The online RCAP Resources Library has a variety of resources that are useful to small, rural drinking water and wastewater systems.

CCRs: Getting them Ready, Getting them Out

Each year, there are big deadlines that must be met and often are dreaded because they involve some serious number crunching. For individuals, it’s income tax season. For county governments, it’s property tax billing and collection. For water systems, it’s the CCR.
The Consumer Confidence Report (CCR) is due to customers and state regulators by July 1.

It’s easy enough to create a standard CCR with just the information required by the Safe Drinking Water Act. But opportunities exist to do so much more with the CCR. It gives water systems a chance to reach out to customers and let them know just how hard their system is working to provide safe, clean drinking water, and today there are technologies available to help you do that in broader yet easier ways.

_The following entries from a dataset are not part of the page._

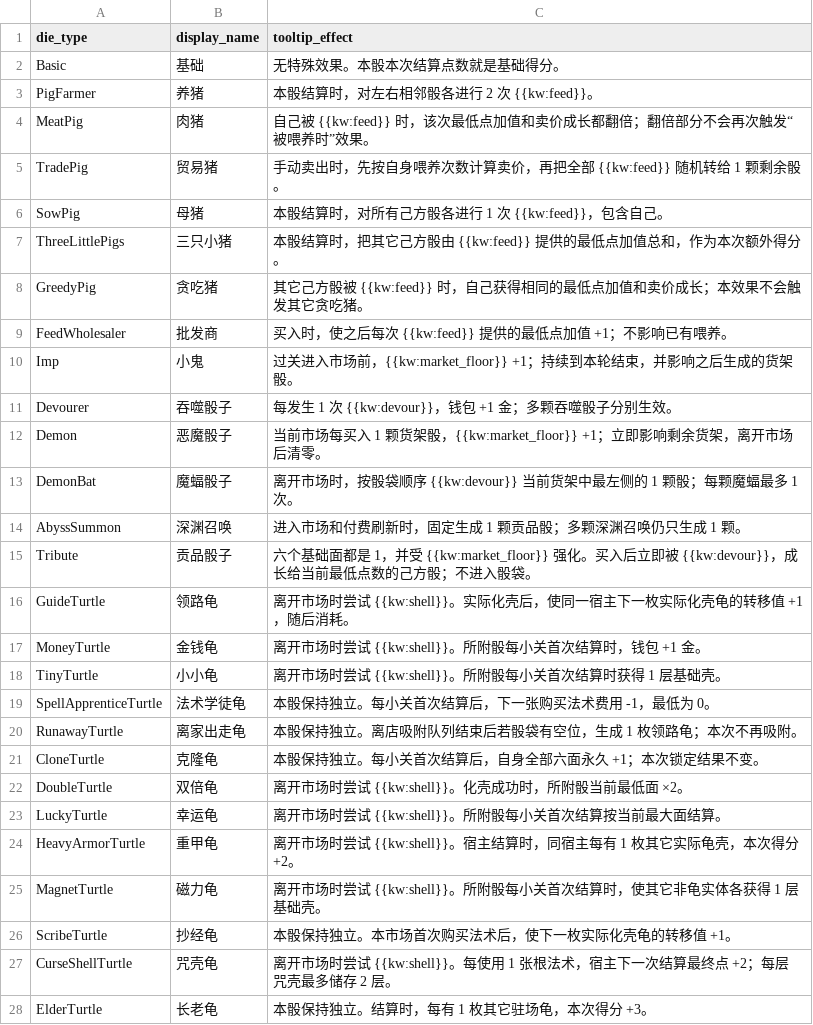
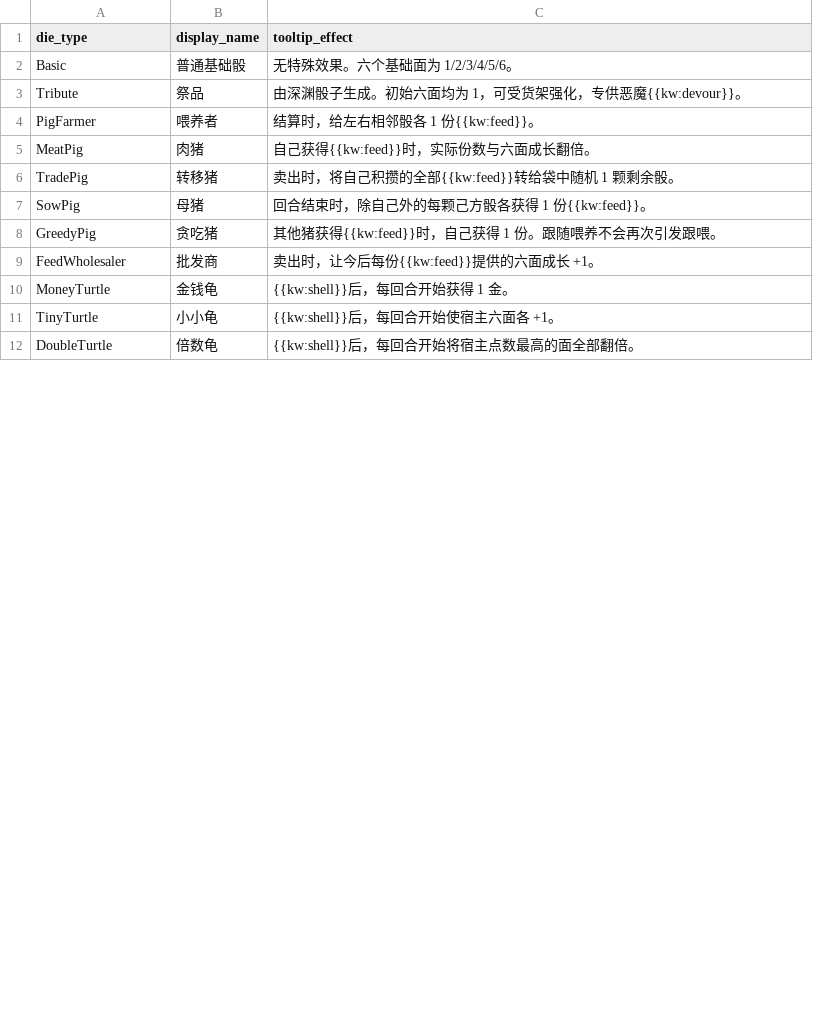
Before and after one commit to Mrhaha/wabishi, a CSV file: Assets/Resources/Data/dice_type_config.csv, drawn as a sheet; only a part is shown; the diff covers the shown part only.

```diff
--- a/Assets/Resources/Data/dice_type_config.csv
+++ b/Assets/Resources/Data/dice_type_config.csv
@@ -1,28 +1,12 @@
 die_type,display_name,tooltip_effect
-Basic,基础,无特殊效果。本骰本次结算点数就是基础得分。
-PigFarmer,养猪,本骰结算时，对左右相邻骰各进行 2 次 {{kw:feed}}。
-MeatPig,肉猪,自己被 {{kw:feed}} 时，该次最低点加值和卖价成长都翻倍；翻倍部分不会再次触发“被喂养时”效果。
-TradePig,贸易猪,手动卖出时，先按自身喂养次数计算卖价，再把全部 {{kw:feed}} 随机转给 1 颗剩余骰。
-SowPig,母猪,本骰结算时，对所有己方骰各进行 1 次 {{kw:feed}}，包含自己。
-ThreeLittlePigs,三只小猪,本骰结算时，把其它己方骰由 {{kw:feed}} 提供的最低点加值总和，作为本次额外得分。
-GreedyPig,贪吃猪,其它己方骰被 {{kw:feed}} 时，自己获得相同的最低点加值和卖价成长；本效果不会触发其它贪吃猪。
-FeedWholesaler,批发商,买入时，使之后每次 {{kw:feed}} 提供的最低点加值 +1；不影响已有喂养。
-Imp,小鬼,过关进入市场前，{{kw:market_floor}} +1；持续到本轮结束，并影响之后生成的货架骰。
-Devourer,吞噬骰子,每发生 1 次 {{kw:devour}}，钱包 +1 金；多颗吞噬骰子分别生效。
-Demon,恶魔骰子,当前市场每买入 1 颗货架骰，{{kw:market_floor}} +1；立即影响剩余货架，离开市场后清零。
-DemonBat,魔蝠骰子,离开市场时，按骰袋顺序 {{kw:devour}} 当前货架中最左侧的 1 颗骰；每颗魔蝠最多 1 次。
-AbyssSummon,深渊召唤,进入市场和付费刷新时，固定生成 1 颗贡品骰；多颗深渊召唤仍只生成 1 颗。
-Tribute,贡品骰子,六个基础面都是 1，并受 {{kw:market_floor}} 强化。买入后立即被 {{kw:devour}}，成长给当前最低点数的己方骰；不进入骰袋。
-GuideTurtle,领路龟,离开市场时尝试 {{kw:shell}}。实际化壳后，使同一宿主下一枚实际化壳龟的转移值 +1，随后消耗。
-MoneyTurtle,金钱龟,离开市场时尝试 {{kw:shell}}。所附骰每小关首次结算时，钱包 +1 金。
-TinyTurtle,小小龟,离开市场时尝试 {{kw:shell}}。所附骰每小关首次结算时获得 1 层基础壳。
-SpellApprenticeTurtle,法术学徒龟,本骰保持独立。每小关首次结算后，下一张购买法术费用 -1，最低为 0。
-RunawayTurtle,离家出走龟,本骰保持独立。离店吸附队列结束后若骰袋有空位，生成 1 枚领路龟；本次不再吸附。
-CloneTurtle,克隆龟,本骰保持独立。每小关首次结算后，自身全部六面永久 +1；本次锁定结果不变。
-DoubleTurtle,双倍龟,离开市场时尝试 {{kw:shell}}。化壳成功时，所附骰当前最低面 ×2。
-LuckyTurtle,幸运龟,离开市场时尝试 {{kw:shell}}。所附骰每小关首次结算按当前最大面结算。
-HeavyArmorTurtle,重甲龟,离开市场时尝试 {{kw:shell}}。宿主结算时，同宿主每有 1 枚其它实际龟壳，本次得分 +2。
-MagnetTurtle,磁力龟,离开市场时尝试 {{kw:shell}}。所附骰每小关首次结算时，使其它非龟实体各获得 1 层基础壳。
-ScribeTurtle,抄经龟,本骰保持独立。本市场首次购买法术后，使下一枚实际化壳龟的转移值 +1。
-CurseShellTurtle,咒壳龟,离开市场时尝试 {{kw:shell}}。每使用 1 张根法术，宿主下一次结算最终点 +2；每层咒壳最多储存 2 层。
-ElderTurtle,长老龟,本骰保持独立。结算时，每有 1 枚其它驻场龟，本次得分 +3。
+Basic,普通基础骰,无特殊效果。六个基础面为 1/2/3/4/5/6。
+Tribute,祭品,由深渊骰子生成。初始六面均为 1，可受货架强化，专供恶魔{{kw:devour}}。
+PigFarmer,喂养者,结算时，给左右相邻骰各 1 份{{kw:feed}}。
+MeatPig,肉猪,自己获得{{kw:feed}}时，实际份数与六面成长翻倍。
+TradePig,转移猪,卖出时，将自己积攒的全部{{kw:feed}}转给袋中随机 1 颗剩余骰。
+SowPig,母猪,回合结束时，除自己外的每颗己方骰各获得 1 份{{kw:feed}}。
+GreedyPig,贪吃猪,其他猪获得{{kw:feed}}时，自己获得 1 份。跟随喂养不会再次引发跟喂。
+FeedWholesaler,批发商,卖出时，让今后每份{{kw:feed}}提供的六面成长 +1。
+MoneyTurtle,金钱龟,{{kw:shell}}后，每回合开始获得 1 金。
+TinyTurtle,小小龟,{{kw:shell}}后，每回合开始使宿主六面各 +1。
+DoubleTurtle,倍数龟,{{kw:shell}}后，每回合开始将宿主点数最高的面全部翻倍。
```
Also changed, not shown: 15 added rows, 23 removed rows and 9 edited cells elsewhere in this file, Assets/Resources/Art/MainGame/Flow/main_game_led_font_map.csv, Assets/Resources/Data/dice_market_config.csv, 28 other files.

In this edition of eBulletin, we’ll give you a few suggestions on ways to get your CCRs to your customers. We’ll tell you how to produce reports they can understand more easily, using tools such as web site “translators” or glossaries included with the CCR. We’ll also make a few suggestions on how to smooth out the rough spots of your CCR report.

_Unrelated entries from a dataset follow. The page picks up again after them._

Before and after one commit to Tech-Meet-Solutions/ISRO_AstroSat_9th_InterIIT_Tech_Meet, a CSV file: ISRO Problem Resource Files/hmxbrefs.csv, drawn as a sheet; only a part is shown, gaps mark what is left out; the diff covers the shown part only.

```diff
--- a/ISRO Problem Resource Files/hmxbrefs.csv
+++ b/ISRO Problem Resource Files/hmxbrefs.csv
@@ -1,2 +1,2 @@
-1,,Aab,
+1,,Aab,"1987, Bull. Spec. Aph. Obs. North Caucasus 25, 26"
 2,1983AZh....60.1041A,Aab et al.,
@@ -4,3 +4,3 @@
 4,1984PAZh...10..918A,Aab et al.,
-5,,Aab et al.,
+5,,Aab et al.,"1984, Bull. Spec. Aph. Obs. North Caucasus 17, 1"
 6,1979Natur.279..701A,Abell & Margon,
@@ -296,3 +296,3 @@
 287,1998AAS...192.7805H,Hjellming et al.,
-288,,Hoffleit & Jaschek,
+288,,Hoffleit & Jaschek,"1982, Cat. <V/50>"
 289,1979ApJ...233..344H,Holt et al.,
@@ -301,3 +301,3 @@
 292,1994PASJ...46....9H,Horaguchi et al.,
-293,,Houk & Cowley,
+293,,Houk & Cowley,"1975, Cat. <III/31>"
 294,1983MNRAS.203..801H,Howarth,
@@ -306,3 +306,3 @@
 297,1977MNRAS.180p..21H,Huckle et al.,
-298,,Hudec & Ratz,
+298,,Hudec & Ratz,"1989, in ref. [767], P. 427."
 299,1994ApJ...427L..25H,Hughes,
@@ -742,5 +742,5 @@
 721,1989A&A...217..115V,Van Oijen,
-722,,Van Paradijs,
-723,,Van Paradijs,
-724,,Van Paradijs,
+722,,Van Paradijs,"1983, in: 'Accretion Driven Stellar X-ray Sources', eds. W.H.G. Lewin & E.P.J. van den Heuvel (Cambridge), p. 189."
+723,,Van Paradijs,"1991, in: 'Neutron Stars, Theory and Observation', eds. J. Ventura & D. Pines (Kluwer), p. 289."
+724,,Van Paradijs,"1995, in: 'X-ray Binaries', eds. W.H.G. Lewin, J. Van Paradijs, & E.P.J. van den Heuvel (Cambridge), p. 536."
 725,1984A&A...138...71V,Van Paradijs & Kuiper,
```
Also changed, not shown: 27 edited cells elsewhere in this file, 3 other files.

Laying the groundwork

The CCR came from the 1998 Consumer Confidence Rule, which has been tweaked several times since its inception. The basics, however, are still around. Water systems with at least 15 service connections or 25 customers must distribute Consumer Confidence Reports to customers.

Here are the basics of what you are required to have in your CCR.

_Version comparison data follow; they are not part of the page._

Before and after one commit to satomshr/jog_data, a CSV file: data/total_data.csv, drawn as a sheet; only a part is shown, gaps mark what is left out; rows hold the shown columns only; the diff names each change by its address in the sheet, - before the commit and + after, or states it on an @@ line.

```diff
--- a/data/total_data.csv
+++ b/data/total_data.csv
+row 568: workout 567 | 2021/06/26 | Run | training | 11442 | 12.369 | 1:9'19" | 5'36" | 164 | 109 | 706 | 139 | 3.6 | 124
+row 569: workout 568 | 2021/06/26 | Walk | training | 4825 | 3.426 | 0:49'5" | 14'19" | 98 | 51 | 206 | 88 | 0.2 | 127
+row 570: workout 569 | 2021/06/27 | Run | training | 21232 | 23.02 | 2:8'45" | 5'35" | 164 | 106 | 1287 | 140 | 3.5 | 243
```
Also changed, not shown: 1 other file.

Water Education

  • Name and phone number of contact person for the water system
  • Information on public participation opportunities, such as meeting times and locations
  • Information for non-English speakers, if applicable
  • An explanation of contaminants and their presence in drinking water, including bottled water
  • A warning for vulnerable consumers about Cryptosporidium
  • Informational statements on arsenic, nitrate, lead and TTHM, as required by state
  • The EPA’s Safe Drinking Water Hotline number, 1-800-426-4791

Water Sources

  • Type, name and location of water sources used by the system (exact locations of wells and intakes should be left off for security reasons)
  • Where and how to get a copy of the source water’s latest assessment

Water Definitions

  • Maximum Contaminant Level, or MCL, the most contaminant allowed by the EPA in drinking water
  • Maximum Contaminant Level Goal, or MCLG, the contaminant level below which there is no known or expected health risk
  •  Treatment techniques used to reduce or eliminate any contaminants found
  • Maximum Residual Disinfectant Level, or MRDL, which represents the level of disinfectant added that cannot be exceeded at the customer’s tap without an unacceptable possibility of risk to health

Water Contaminants

  • Summary of regulated and unregulated contaminants detected during the last round of sampling
  • The known or likely source of each such contaminant
  • Descriptions of possible effects on health for each contaminant
  • Information on Cryptosporidium, Radon and other contaminants as required by each state
    Water Compliance
  • Explanation of any violations, their length of time and potential health effects, and how they were corrected
  • Explanation of any variances or exemptions allowed in the system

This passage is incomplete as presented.